= Exercise =
Apart from the pictures, reproduce the data below exactly as it stands.

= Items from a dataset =
• • •
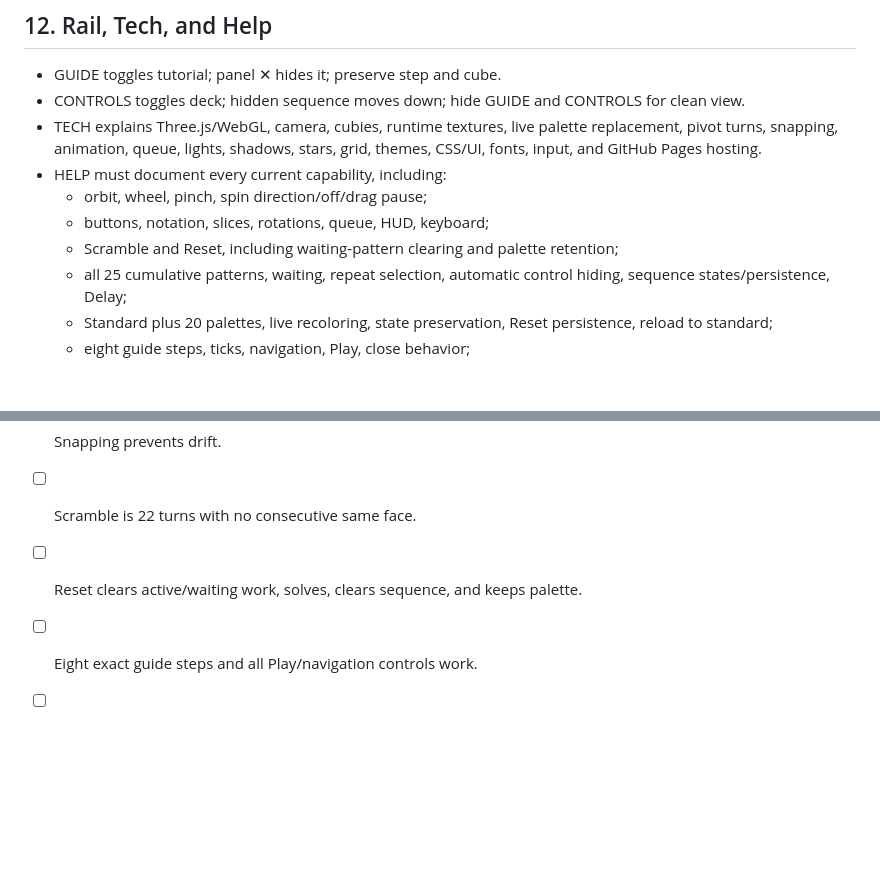
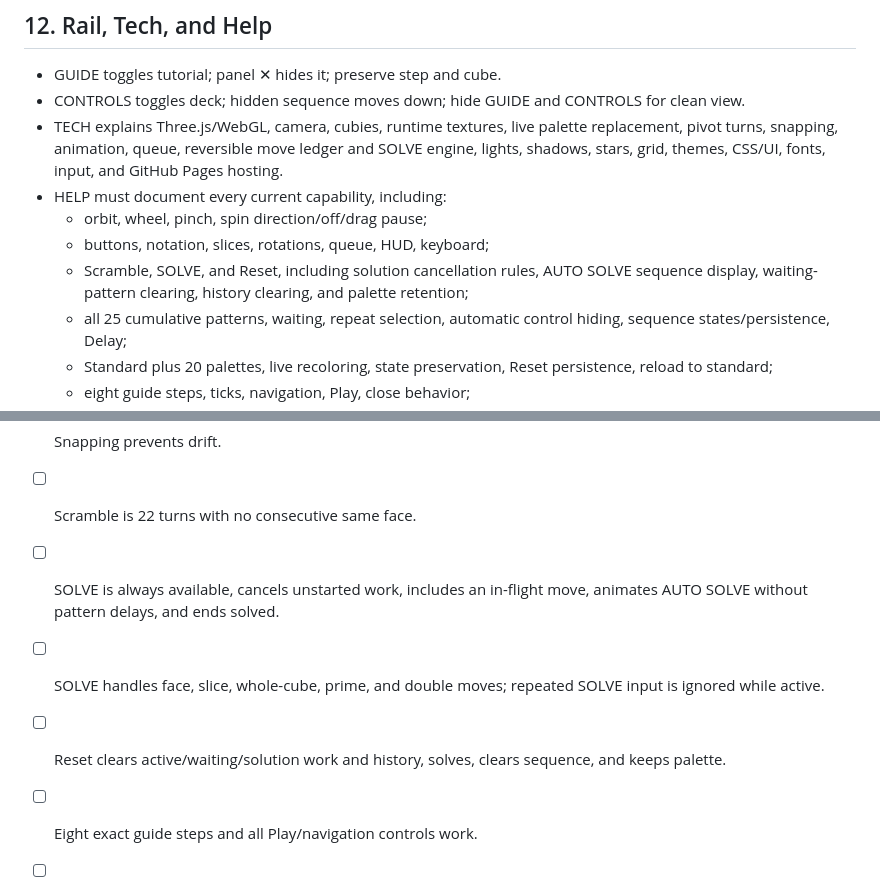
Before and after one commit to markplaga/rubiks-cube-tutorial, a Markdown page: SPEC.md, 2 parts joined by grey strips. GitHub-like rendering; blank space fills up the shorter version.

```diff
--- a/SPEC.md
+++ b/SPEC.md
@@ -226,11 +246,11 @@ Selection behavior:
 
 - GUIDE toggles tutorial; panel ✕ hides it; preserve step and cube.
 - CONTROLS toggles deck; hidden sequence moves down; hide GUIDE and CONTROLS for clean view.
-- TECH explains Three.js/WebGL, camera, cubies, runtime textures, live palette replacement, pivot turns, snapping, animation, queue, lights, shadows, stars, grid, themes, CSS/UI, fonts, input, and GitHub Pages hosting.
+- TECH explains Three.js/WebGL, camera, cubies, runtime textures, live palette replacement, pivot turns, snapping, animation, queue, reversible move ledger and SOLVE engine, lights, shadows, stars, grid, themes, CSS/UI, fonts, input, and GitHub Pages hosting.
 - HELP must document every current capability, including:
   - orbit, wheel, pinch, spin direction/off/drag pause;
   - buttons, notation, slices, rotations, queue, HUD, keyboard;
-  - Scramble and Reset, including waiting-pattern clearing and palette retention;
+  - Scramble, SOLVE, and Reset, including solution cancellation rules, AUTO SOLVE sequence display, waiting-pattern clearing, history clearing, and palette retention;
   - all 25 cumulative patterns, waiting, repeat selection, automatic control hiding, sequence states/persistence, Delay;
   - Standard plus 20 palettes, live recoloring, state preservation, Reset persistence, reload to standard;
   - eight guide steps, ticks, navigation, Play, close behavior;
@@ -300,7 +324,9 @@ Current implementation validation snapshot:
 - [ ] Doubles are one 180° animation; slices and rotations work.
 - [ ] Snapping prevents drift.
 - [ ] Scramble is 22 turns with no consecutive same face.
-- [ ] Reset clears active/waiting work, solves, clears sequence, and keeps palette.
+- [ ] SOLVE is always available, cancels unstarted work, includes an in-flight move, animates AUTO SOLVE without pattern delays, and ends solved.
+- [ ] SOLVE handles face, slice, whole-cube, prime, and double moves; repeated SOLVE input is ignored while active.
+- [ ] Reset clears active/waiting/solution work and history, solves, clears sequence, and keeps palette.
 - [ ] Eight exact guide steps and all Play/navigation controls work.
 - [ ] All 25 patterns are exact, cumulative, repeatable, and wait correctly.
 - [ ] Pattern selection immediately hides controls; CONTROLS restores them.
```
Also changed, not shown: other parts of SPEC.md (+35 -11 lines).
• • •
= Result of the task =
Before and after one commit to markplaga/rubiks-cube-tutorial, a Markdown page: SPEC.md, 2 parts joined by grey strips. GitHub-like rendering; blank space fills up the shorter version.

```diff
--- a/SPEC.md
+++ b/SPEC.md
@@ -226,11 +246,11 @@ Selection behavior:
 
 - GUIDE toggles tutorial; panel ✕ hides it; preserve step and cube.
 - CONTROLS toggles deck; hidden sequence moves down; hide GUIDE and CONTROLS for clean view.
-- TECH explains Three.js/WebGL, camera, cubies, runtime textures, live palette replacement, pivot turns, snapping, animation, queue, lights, shadows, stars, grid, themes, CSS/UI, fonts, input, and GitHub Pages hosting.
+- TECH explains Three.js/WebGL, camera, cubies, runtime textures, live palette replacement, pivot turns, snapping, animation, queue, reversible move ledger and SOLVE engine, lights, shadows, stars, grid, themes, CSS/UI, fonts, input, and GitHub Pages hosting.
 - HELP must document every current capability, including:
   - orbit, wheel, pinch, spin direction/off/drag pause;
   - buttons, notation, slices, rotations, queue, HUD, keyboard;
-  - Scramble and Reset, including waiting-pattern clearing and palette retention;
+  - Scramble, SOLVE, and Reset, including solution cancellation rules, AUTO SOLVE sequence display, waiting-pattern clearing, history clearing, and palette retention;
   - all 25 cumulative patterns, waiting, repeat selection, automatic control hiding, sequence states/persistence, Delay;
   - Standard plus 20 palettes, live recoloring, state preservation, Reset persistence, reload to standard;
   - eight guide steps, ticks, navigation, Play, close behavior;
@@ -300,7 +324,9 @@ Current implementation validation snapshot:
 - [ ] Doubles are one 180° animation; slices and rotations work.
 - [ ] Snapping prevents drift.
 - [ ] Scramble is 22 turns with no consecutive same face.
-- [ ] Reset clears active/waiting work, solves, clears sequence, and keeps palette.
+- [ ] SOLVE is always available, cancels unstarted work, includes an in-flight move, animates AUTO SOLVE without pattern delays, and ends solved.
+- [ ] SOLVE handles face, slice, whole-cube, prime, and double moves; repeated SOLVE input is ignored while active.
+- [ ] Reset clears active/waiting/solution work and history, solves, clears sequence, and keeps palette.
 - [ ] Eight exact guide steps and all Play/navigation controls work.
 - [ ] All 25 patterns are exact, cumulative, repeatable, and wait correctly.
 - [ ] Pattern selection immediately hides controls; CONTROLS restores them.
```
Also changed, not shown: other parts of SPEC.md (+35 -11 lines).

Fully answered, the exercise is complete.